The Magic Pot: Three Tales from China
nytheatre.com review by Wendy Remington Bowie
July 9, 2010
TADA Youth Theater's newest production The Magic Pot is an original musical based on three Chinese folktales. This production is the New York premiere of the piece, which was co-commissioned with the Stepping Stone Theater in St. Paul, Minnesota.
The Emperor Chuan calls together all of the children in the area and tasks them with determining what is the greatest power. They are given one week to make their decisions and prepare to present them in a parade where the Emperor will choose one of the children to be the next Prime Minister. For many of the children the choice is easy and they quickly form groups to begin their presentation to the Emperor—some believe that might is the greatest power, some believe beauty, some technology, some money. However, young Mei Lin isn't quite so sure the answer is that easy, and though the children all ask her to be part of their groups, she isn't convinced that any of these is the answer that feels true to her heart. She journeys to the city with her cousin and uncle who tell her parables along the way, acted out by the ensemble. The stories help Mei Lin discover the answer that feels true to her heart and give her the courage to present her own, unique choice to the Emperor.

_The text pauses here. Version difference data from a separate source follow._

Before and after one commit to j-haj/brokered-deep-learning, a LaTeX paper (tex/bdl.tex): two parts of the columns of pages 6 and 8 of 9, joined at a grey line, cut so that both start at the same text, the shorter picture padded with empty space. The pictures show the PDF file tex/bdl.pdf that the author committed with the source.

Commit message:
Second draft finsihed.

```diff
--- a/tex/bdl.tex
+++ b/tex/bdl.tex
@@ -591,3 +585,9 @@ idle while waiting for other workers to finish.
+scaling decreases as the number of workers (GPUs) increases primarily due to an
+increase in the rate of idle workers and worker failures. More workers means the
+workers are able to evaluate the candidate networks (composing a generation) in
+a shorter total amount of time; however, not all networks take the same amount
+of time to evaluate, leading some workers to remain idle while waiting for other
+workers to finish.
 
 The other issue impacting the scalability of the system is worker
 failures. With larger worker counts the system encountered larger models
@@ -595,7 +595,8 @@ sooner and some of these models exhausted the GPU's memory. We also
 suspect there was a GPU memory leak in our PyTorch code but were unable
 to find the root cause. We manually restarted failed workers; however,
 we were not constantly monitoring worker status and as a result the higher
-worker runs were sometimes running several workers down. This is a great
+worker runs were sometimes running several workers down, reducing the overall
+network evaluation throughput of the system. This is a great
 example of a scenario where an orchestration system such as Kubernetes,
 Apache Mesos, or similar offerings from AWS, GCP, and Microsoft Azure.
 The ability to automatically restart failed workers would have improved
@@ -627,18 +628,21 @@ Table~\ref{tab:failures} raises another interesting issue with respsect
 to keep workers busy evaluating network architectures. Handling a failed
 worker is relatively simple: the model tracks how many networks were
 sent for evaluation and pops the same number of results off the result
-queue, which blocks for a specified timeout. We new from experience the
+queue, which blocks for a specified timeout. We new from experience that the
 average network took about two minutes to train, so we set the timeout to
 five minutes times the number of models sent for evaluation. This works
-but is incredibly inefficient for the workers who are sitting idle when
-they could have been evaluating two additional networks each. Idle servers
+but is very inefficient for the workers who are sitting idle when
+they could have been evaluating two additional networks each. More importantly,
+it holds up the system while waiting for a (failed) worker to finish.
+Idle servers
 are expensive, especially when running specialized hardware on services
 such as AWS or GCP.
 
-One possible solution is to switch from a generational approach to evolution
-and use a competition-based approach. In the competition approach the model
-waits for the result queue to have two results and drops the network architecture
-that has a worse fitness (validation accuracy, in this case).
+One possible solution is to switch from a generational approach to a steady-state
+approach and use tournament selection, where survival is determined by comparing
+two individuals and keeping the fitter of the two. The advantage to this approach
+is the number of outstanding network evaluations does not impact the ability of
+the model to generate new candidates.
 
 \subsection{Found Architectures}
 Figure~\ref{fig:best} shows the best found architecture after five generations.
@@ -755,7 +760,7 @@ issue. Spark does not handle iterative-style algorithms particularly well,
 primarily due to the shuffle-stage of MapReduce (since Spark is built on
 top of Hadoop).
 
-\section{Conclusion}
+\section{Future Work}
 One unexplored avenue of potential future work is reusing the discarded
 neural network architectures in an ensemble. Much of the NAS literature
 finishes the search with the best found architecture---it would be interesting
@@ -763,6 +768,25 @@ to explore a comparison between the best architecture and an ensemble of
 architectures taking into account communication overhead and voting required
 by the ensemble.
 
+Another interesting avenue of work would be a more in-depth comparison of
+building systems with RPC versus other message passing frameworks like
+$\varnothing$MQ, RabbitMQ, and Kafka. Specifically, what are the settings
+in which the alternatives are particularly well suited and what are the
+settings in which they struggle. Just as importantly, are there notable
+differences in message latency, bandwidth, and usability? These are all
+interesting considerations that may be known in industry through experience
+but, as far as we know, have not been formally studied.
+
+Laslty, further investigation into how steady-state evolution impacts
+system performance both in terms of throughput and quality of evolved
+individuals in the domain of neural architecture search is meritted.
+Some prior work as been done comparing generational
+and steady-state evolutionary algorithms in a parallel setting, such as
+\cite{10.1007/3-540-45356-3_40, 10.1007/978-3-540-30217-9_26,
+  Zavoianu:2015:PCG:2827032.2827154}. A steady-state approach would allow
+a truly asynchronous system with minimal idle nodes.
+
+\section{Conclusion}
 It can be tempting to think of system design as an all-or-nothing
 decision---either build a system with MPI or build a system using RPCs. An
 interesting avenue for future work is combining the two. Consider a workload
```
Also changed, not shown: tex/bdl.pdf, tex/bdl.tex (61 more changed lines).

TADA makes not just theater for young people, but theater by young people. I was mightily impressed with this cast who range in age from 9 to 18 years old. Their dedication and hard work are unmistakable. The performances are tight, the dancing impressive, and this cohesive ensemble certainly exceeded my expectation from a cast of this age (while proving that expectation naive). The sets are exquisite and the production value of the piece is unusually high.

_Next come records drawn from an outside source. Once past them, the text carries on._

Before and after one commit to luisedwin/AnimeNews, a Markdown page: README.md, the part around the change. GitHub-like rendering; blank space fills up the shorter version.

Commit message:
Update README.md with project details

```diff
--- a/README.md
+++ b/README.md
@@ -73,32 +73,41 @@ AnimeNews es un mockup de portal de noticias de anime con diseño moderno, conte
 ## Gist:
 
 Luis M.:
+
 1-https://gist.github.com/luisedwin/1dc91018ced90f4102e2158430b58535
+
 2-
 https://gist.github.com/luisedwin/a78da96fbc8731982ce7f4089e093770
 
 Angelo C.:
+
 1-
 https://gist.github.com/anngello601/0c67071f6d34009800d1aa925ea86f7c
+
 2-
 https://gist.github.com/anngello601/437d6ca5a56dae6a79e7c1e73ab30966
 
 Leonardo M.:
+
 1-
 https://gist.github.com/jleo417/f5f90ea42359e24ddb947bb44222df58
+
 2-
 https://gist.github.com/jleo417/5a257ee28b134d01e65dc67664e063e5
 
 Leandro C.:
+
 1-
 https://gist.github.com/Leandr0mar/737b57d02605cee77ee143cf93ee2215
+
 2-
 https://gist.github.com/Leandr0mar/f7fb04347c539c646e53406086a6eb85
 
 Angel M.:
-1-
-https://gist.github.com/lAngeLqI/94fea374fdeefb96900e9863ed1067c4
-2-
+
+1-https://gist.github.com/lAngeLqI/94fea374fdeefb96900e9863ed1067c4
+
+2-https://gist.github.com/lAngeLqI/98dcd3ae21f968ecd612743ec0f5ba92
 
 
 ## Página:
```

As an audience member, it was fantastic to have the opportunity to bring a child to a proper theater that is purely designed for young people. There is a special space down in the front for kids to get right up in the action and booster seats for little ones who want to stay in their seats with their parents. The play runs about an hour and is suggested for ages five and up, which seemed appropriate. Though littler kids in the audience were easily wrapped into the story (and rapt with the cast) I did notice them getting restless about 3/4 of the way through. Bring some pocket change: there is a "please, mommy, please!"-inducing concession stand in the lobby stocked with irresistible goodies.

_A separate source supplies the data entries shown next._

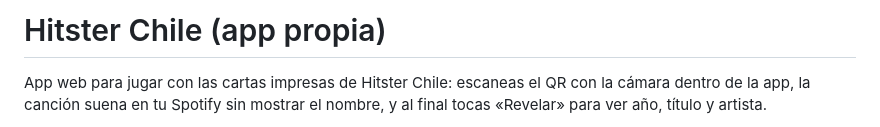
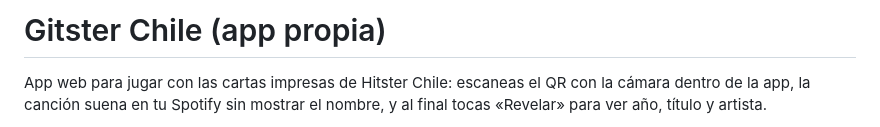
Before and after one commit to GTirapegui/Gitster, a Markdown page: README.md, the part around the change. Rendered like a GitHub page.

Commit message:
Fix project name from Hitster to Gitster

```diff
--- a/README.md
+++ b/README.md
@@ -1,4 +1,4 @@
-# Hitster Chile (app propia)
+# Gitster Chile (app propia)
 
 App web para jugar con las cartas impresas de Hitster Chile: escaneas el QR con la cámara
 dentro de la app, la canción suena en tu Spotify sin mostrar el nombre, y al final tocas
```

The play itself is a lovely story with a great message, unique characters and some fantastic songs. And my kid loved it. But fun as it was, as a parent, honestly I got the most joy from watching these kids perform. It's clear that TADA has created an environment where young theater artists are given a chance to shine in their own right.